In fairness to the show I think the focus of Babylon will be on juxtaposition of making suicide, and by extension persuasion to commit suicide, legal and the malicious magical suicide inducing whispers of Magase Ai. Magase is a character who I think is fairly interesting in concept but I’m very worried about the execution. For starters how does she even exist? Let’s assume for a minute that her charisma is natural, that she has a naturally overwhelming presence and such awareness and command of her body that her ability to persuade and make others feel things with verbal and non-verbal cues borders on magical. How can she appear as so many different women? This setting takes place on earth and no fantastical powers are in play, at least that’s how things have been presented. Magase is not a secret agent and the differences between her various appearances are too great for it be a disguise, and by the way if they explain her away as having a bunch of different disguises that would kill the mystery for me. How in the fuck is she a shapeshifter to the degree that she can be mistaken for Itsuki’s wife? How? Does this not fly in the face of all the grounded realism of everything else in the show?

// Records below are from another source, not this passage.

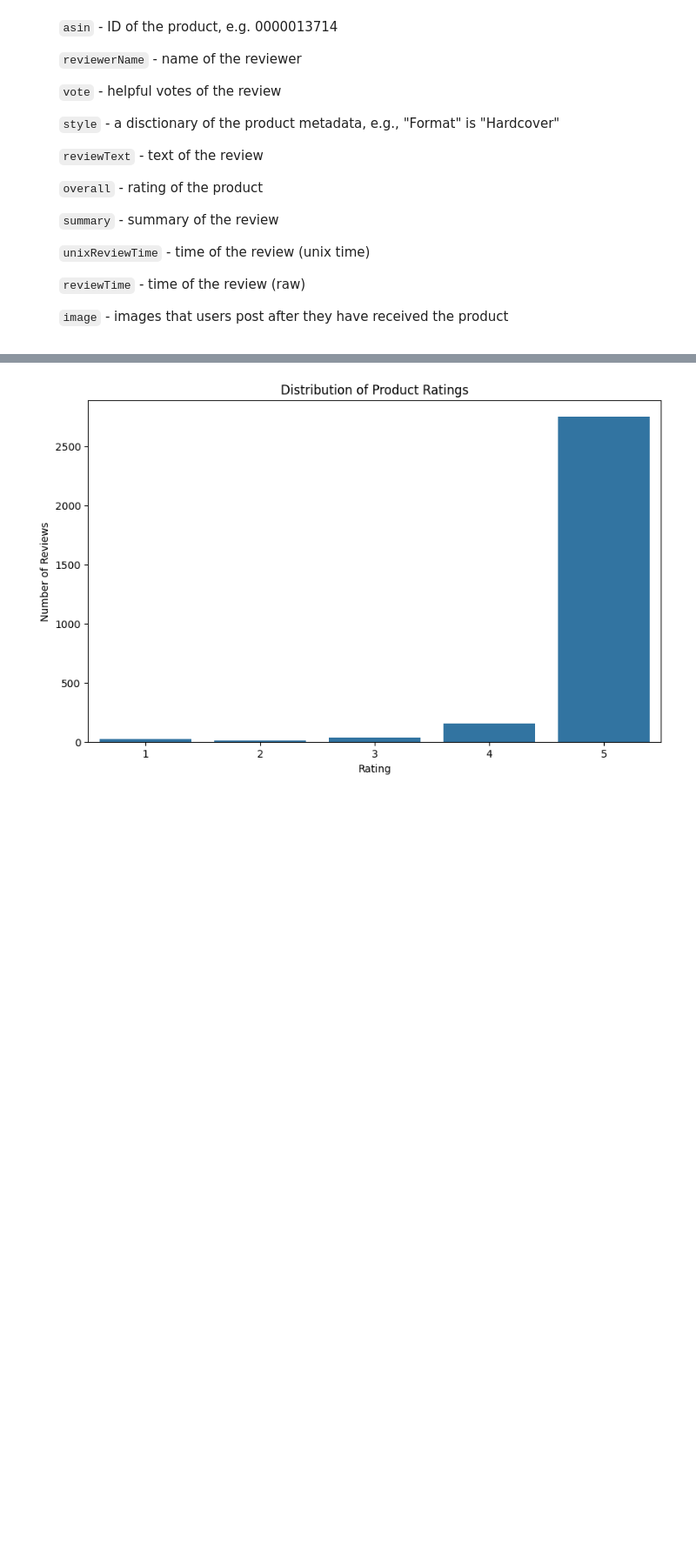
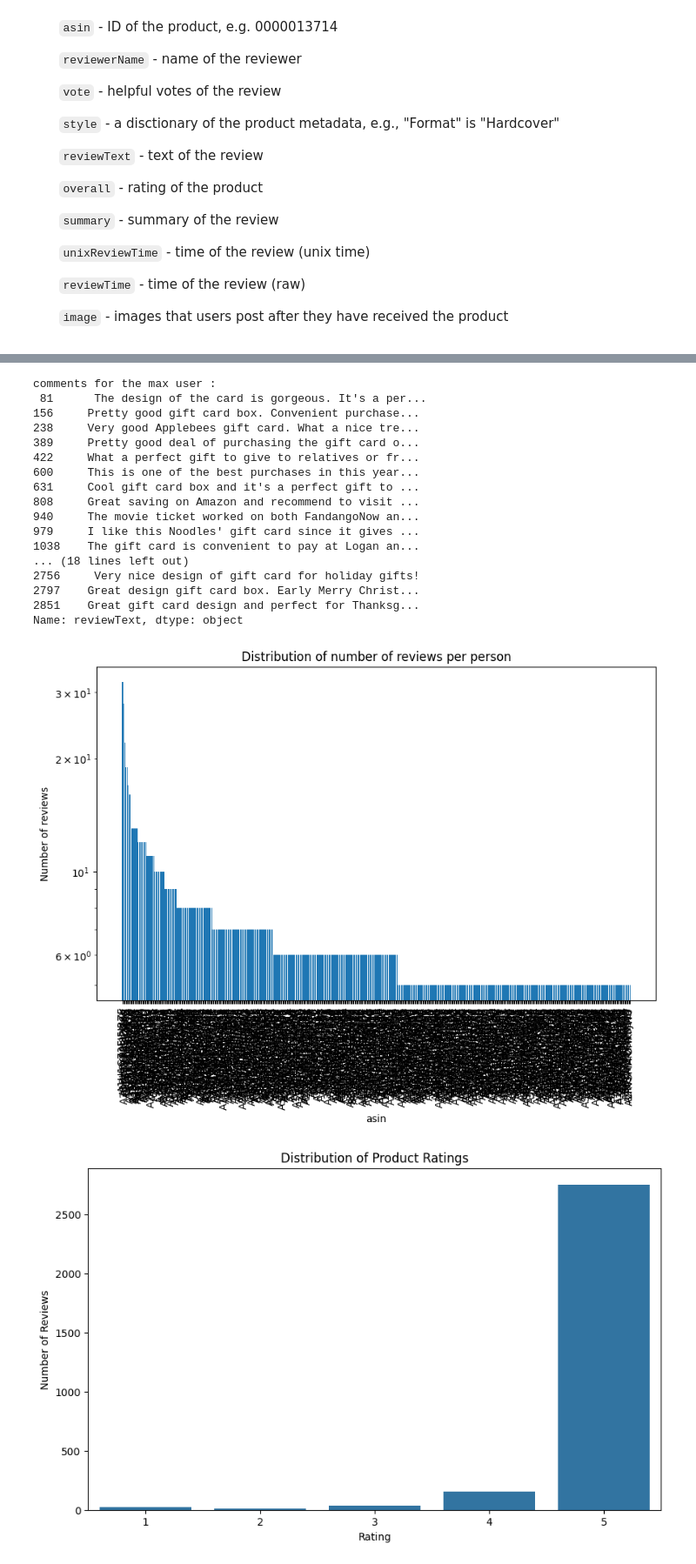
Before and after one commit to NiceVincent/NLP_group5, a Jupyter notebook: preprocess.ipynb, the cells around one changed output, grey strips where cells are left out. Shown at 87% size. Cells and saved outputs as stored; diff of their text form; code cells hidden in the pictures; blank space fills up the shorter version.

```diff
--- a/preprocess.ipynb
+++ b/preprocess.ipynb
@@ -145,4 +191,42 @@ plt.show()
 [figure]
+# %%
+# Get the counts
+counts = data_json['reviewerID'].value_counts()
+
+max_reviewer = data_json['reviewerID'].value_counts().idxmax()
+max_counts_row = data_json[data_json['reviewerID'] == max_reviewer]
+# print(max_counts_row)
+
+print(f'comments for the max user : \n {max_counts_row["reviewText"]}')
+
+# Plot
+plt.figure(figsize=(10,6))
+plt.bar(counts.index, counts.values)
+plt.yscale('log')
+plt.xlabel('asin')
+plt.ylabel('Number of reviews')
+plt.title('Distribution of number of reviews per person')
+plt.xticks(rotation=90)
+plt.show()
+# %% [output]
+comments for the max user :
+ 81      The design of the card is gorgeous. It's a per...
+156     Pretty good gift card box. Convenient purchase...
+238     Very good Applebees gift card. What a nice tre...
+389     Pretty good deal of purchasing the gift card o...
+422     What a perfect gift to give to relatives or fr...
+600     This is one of the best purchases in this year...
+631     Cool gift card box and it's a perfect gift to ...
+808     Great saving on Amazon and recommend to visit ...
+940     The movie ticket worked on both FandangoNow an...
+979     I like this Noodles' gift card since it gives ...
+1038    The gift card is convenient to pay at Logan an...
+... (18 lines left out)
+2756     Very nice design of gift card for holiday gifts!
+2797    Great design gift card box. Early Merry Christ...
+2851    Great gift card design and perfect for Thanksg...
+Name: reviewText, dtype: object
+[figure, added]
 # %%
 # Part 1 Visualizations
 
```
Also changed, not shown: parts of 4 cells of this notebook, 1 other file.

Moreover what worries me is that her character is consistent, in the sense that she appears to be Chaotic Evil by D & D standards. Not only does she enjoy doing bad things, she does them for their own sake and wants to communicate to Seizaki, a person who is just, that evil has a purpose. Which she does by dismembering a woman, presumably Sekuro his new partner, and causing the task force to commit suicide. We know that Seizaki has a family and they now have a giant death flag as well. So my worries are two fold, one this show will degenerate into an edgy, shock value story that survives on you not understanding how anything works and only being invested in how much damage Magase wants to do to Seizaki for her own twisted ends. And two, that the reason Magase has the shapeshifting power is so Seizaki doesn’t do the logical thing, put in ear plugs and gun her down as soon as he sees her. Because he totally could, if she couldn’t shapeshift. I REALLY don’t like it when people are given abilities they shouldn’t have because the plot basically demands that they have them.
I am still going to watch the show, but putting my thought on paper has really helped me pin down my overall feelings on it. I’m seriously worried this will fall apart. It’s been very good up until now, but the suicide debate, which should have been a major event, was a joke and the story has become much less about the suicide law and more about Magase Ai. And while I’m interested conceptually in a thriller centered around someone who is essentially a malevolent shapeshifting succubus, I’m worried about the execution. Frankly I think Magase would be a much more interesting character if she were a literal succubus in a fantasy setting. Imagine if Magase was in a Game of Thrones kind of setting, where a whispered word could cause suspicious political deaths and she could charm the influential to do her bidding. Not only would she fit better into that kind of setting with the powers she seems to have but I think you could make her far more dangerous in a medieval fantasy world, where there would be fewer records of her behavior and people with any kind of authority to go after her would be few and far between.